The pace of technological change is reshaping the way we educate; it is increasingly hard to predict what kind of skills will be required in ten years' time, and teachers cannot be expected to shoulder the entire burden. A growing number of RSA Fellows believe that there are ways to work with emerging technologies and introduce school students to the fact that their future success will rely on an ability to be flexible, creative and entrepreneurial. What follows is a story of how a regular Fellows' network meeting turned into a nationwide initiative that is now equipping hundreds of children with the skills and mindset to thrive in our uncertain future landscape.
Fellows’ network meetings take place regularly across UK, as well as some abroad. The purpose is to bring people together to share ideas and think about ways to collectively tackle social problems. Back in 2013, when I was Chair of the South Central region, I organised a small meeting for Fellows in my area. I admit that I was bemused when one of the Fellows at the meeting, Charles Ross, stood up and harangued attendees about the need to educate children about 3D printing as a manufacturing skill of the future.
In spite of his approach I was struck by Charles’ vision and intensity, and following that initial meeting I helped Charles to organise a Fellows’ interest group across the entire region. Together, we identified the need to set up after-school clubs to enable students to sample 3D printing before they took the step of moving into more formal design and technology courses. If you’re not sure how important 3D printing can be, take a look at a recent blog about the printing of prosthetic arms for amputees in war-torn South Sudan.
To test the idea, we installed 3D printers in schools as a pilot project. With my support, Charles brought on board a range of partners, including the New Scientist, the Royal Institution and WS Atkins, and held an introductory meeting in the House of Commons. Then, through a meeting with John Bradley FRSA (previously involved with RSA Scotland), the potential obstacle of school funding was addressed with the introduction of a partner that could offer crowdsourcing for schools at no cost.
This stimulated the interest of another Fellow, Richard Shearing, who had been a governor for an Academy school in Wokingham, and the chain of action continued until Charles and I formalised the idea and established You Invent; a subscription-based website that helps set up and equip design and technology focused after-school clubs which offer students the opportunity to prepare for fulfilling careers in the creative industries.
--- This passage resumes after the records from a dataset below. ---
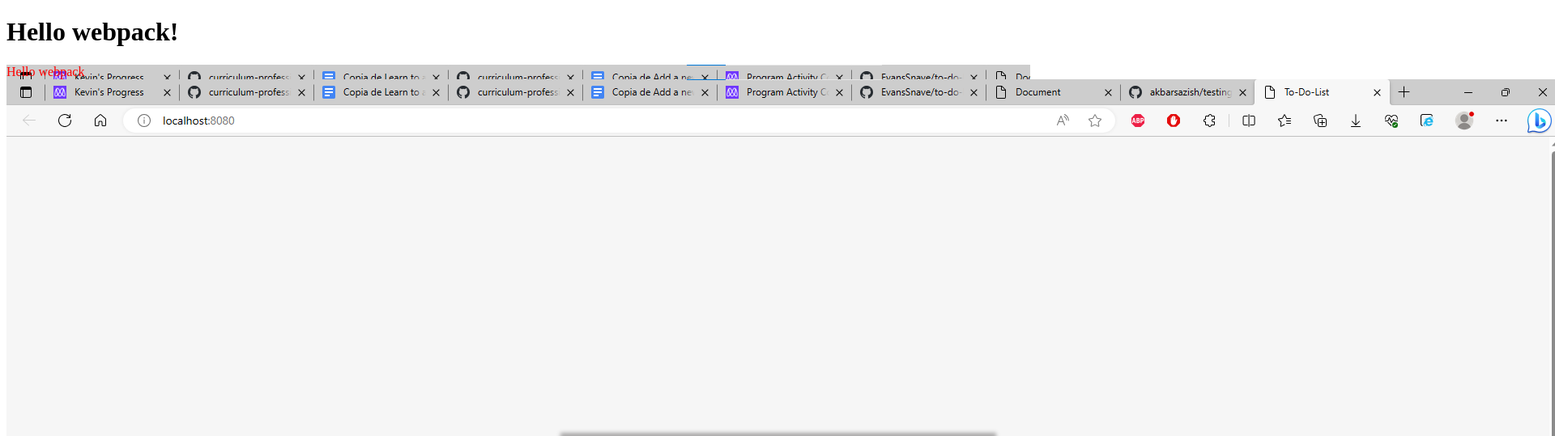
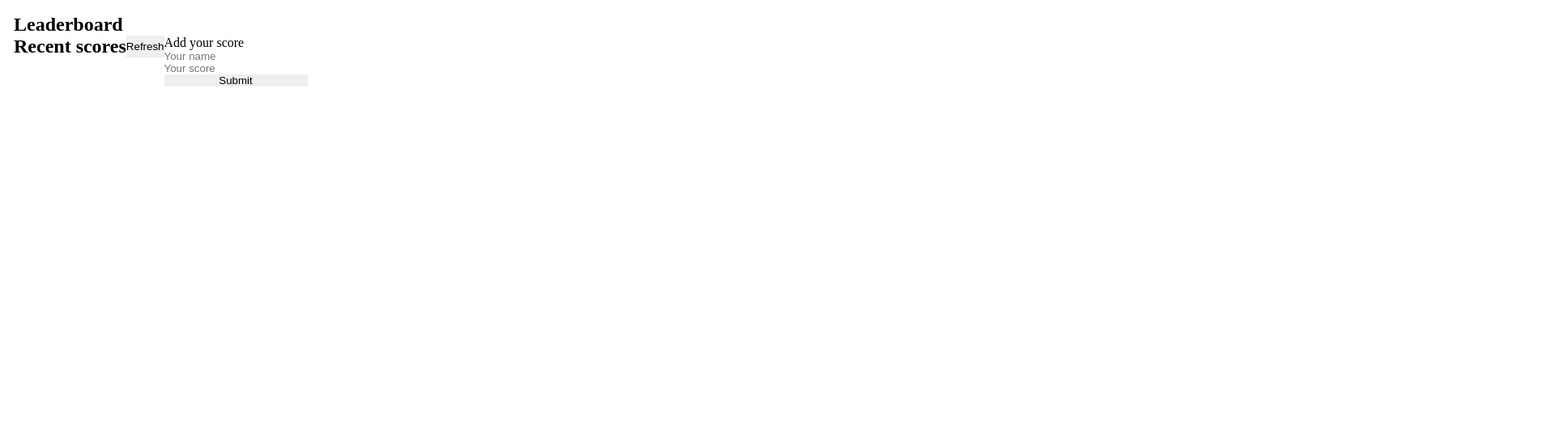
Before and after one commit to EvansSnave/leaderboard, a website built with webpack: page src/index.html in a window 1280 px wide. Shown: the top 539 px of the page at 81% size, 1920 px wide, since content can reach past the window. Built offline with nearby package versions, Linux system fonts and the light colour scheme.

Commit message:
make html foundation

```diff
--- a/package.json
+++ b/package.json
@@ -28,6 +28,7 @@
     "webpack-dev-server": "^4.15.1"
   },
   "dependencies": {
+    "lodash": "^4.17.21",
     "style-loader": "^3.3.3"
   }
 }
--- a/src/index.html
+++ b/src/index.html
@@ -3,9 +3,32 @@
 <head>
     <meta charset="UTF-8">
     <meta name="viewport" content="width=device-width, initial-scale=1.0">
-    <title>Wbpack Exercise</title>
+    <title>Leaderboard</title>
+    <link rel="stylesheet" type="text/css" href="./style.css">
 </head>
 <body>
-    <h1>Hello webpack!</h1>
+    <main>
+        <section class="main">
+            <h1 class="main__title">Leaderboard</h1>
+            <div class="main__child">
+                <div class="main__table-container">
+                    <div class="table-container__child">
+                        <h2 class="table-container__title">Recent scores</h2>
+                        <button class="table-container__button">Refresh</button>
+                    </div>
+                    <table class="table-container__table"></table>
+                </div>
+                <form class="main__form" action="">
+                    <p class="form__title">Add your score</p>
+                    <div class="form__child">
+                        <input type="text" placeholder="Your name" class="form__name">
+                        <input type="text" placeholder="Your score" class="form__score">
+                        <button class="form__button">Submit</button>
+                    </div>
+                </form>
+            </div>
+        </section>
+    </main>
+    <script src="./index.js" type="module"></script>
 </body>
 </html>
--- a/src/index.js
+++ b/src/index.js
@@ -1,20 +1,15 @@
-import _ from 'lodash';
+// import _ from 'lodash';
 import './style.css';
-import todo from './assets/todo.png';
-
-function component() {
-  const element = document.createElement('div');
-
-  // Lodash, currently included via a script, is required for this line to work
-  element.innerHTML = _.join(['Hello', 'webpack'], ' ');
-  element.classList.add('hello');
-    // Add the image to our existing div.
-    const myIcon = new Image();
-    myIcon.src = todo;
-
-    element.appendChild(myIcon);
-
-  return element;
-}
-
-document.body.appendChild(component());
+// import todo from './assets/todo.png';
+// function component() {
+//   const element = document.createElement('div');
+//   // Lodash, currently included via a script, is required for this line to work
+//   element.innerHTML = _.join(['Hello', 'webpack'], ' ');
+//   element.classList.add('hello');
+//     // Add the image to our existing div.
+//     const myIcon = new Image();
+//     myIcon.src = todo;
+//     element.appendChild(myIcon);
+//   return element;
+// }
+// document.body.appendChild(component());
--- a/src/style.css
+++ b/src/style.css
@@ -1,4 +1,29 @@
-.hello {
+/* .hello {
   color: red;
   background: url('./assets/todo.png');
+} */
+* {
+  padding: 0;
+  margin: 0;
+  border: 0;
+  box-sizing: border-box;
+  text-decoration: none;
+  list-style: none;
 }
+
+.main {
+  margin: calc(2vh + 1px);
+}
+
+.main__child {
+  display: flex;
+}
+
+.form__child {
+  display: flex;
+  flex-direction: column;
+}
+
+.table-container__child {
+  display: flex;
+}
--- a/webpack.config.js
+++ b/webpack.config.js
@@ -35,7 +35,7 @@ module.exports = {
   resolve: {
     extensions: ['.js', '.jsx', '.css'],
     modules: [
-      'node_modules'
+      'node_modules',
     ],
   },
 };
```
Also changed, not shown: dist/index.html, dist/main.js, dist/main.js.LICENSE.txt (deleted), dist/runtime.js (added), 1 other file.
The first Fellow to take up the opportunity was Richard Shearing and his Forest Academy School, for which You Invent provided crowdsourcing that raised £2,000 in just two weeks, enabling them to purchase the 3D printing equipment. Having set the ball rolling, the You Invent website has recently entered the national stage, with schools involved from as far as Bristol, Manchester, Huddersfield and Dublin. And, in partnership with Joe Hallgarten and the RSA ARC team, You Invent held a workshop at London’s FabLab for teachers interested in developing 3D printing in their schools. Nearly 60 teachers attended, with very good feedback from them about the value of the event.
The project certainly makes a good start at solving the problem of future skills, but there are also other less immediately tangible benefits at work here. Giving young people maker spaces that allow them to invent freely, and understand that they have the power to create real products, will no doubt influence their entire approach to life. The world needs entrepreneurial people and not because we’re crying out for another Apple or Facebook, but because we need people who are excited by their potential, are prepared to work with change rather than against it, and realise that creativity is for everyone.
So, will the 'mighty oak' grow from this initiative? Only time (and teachers and students) will tell, but because of the active participation of far-flung Fellows, it stands a very good chance.
If you would like to understand more about the You Invent initiative, please visit the website or contact me firstname.lastname@example.org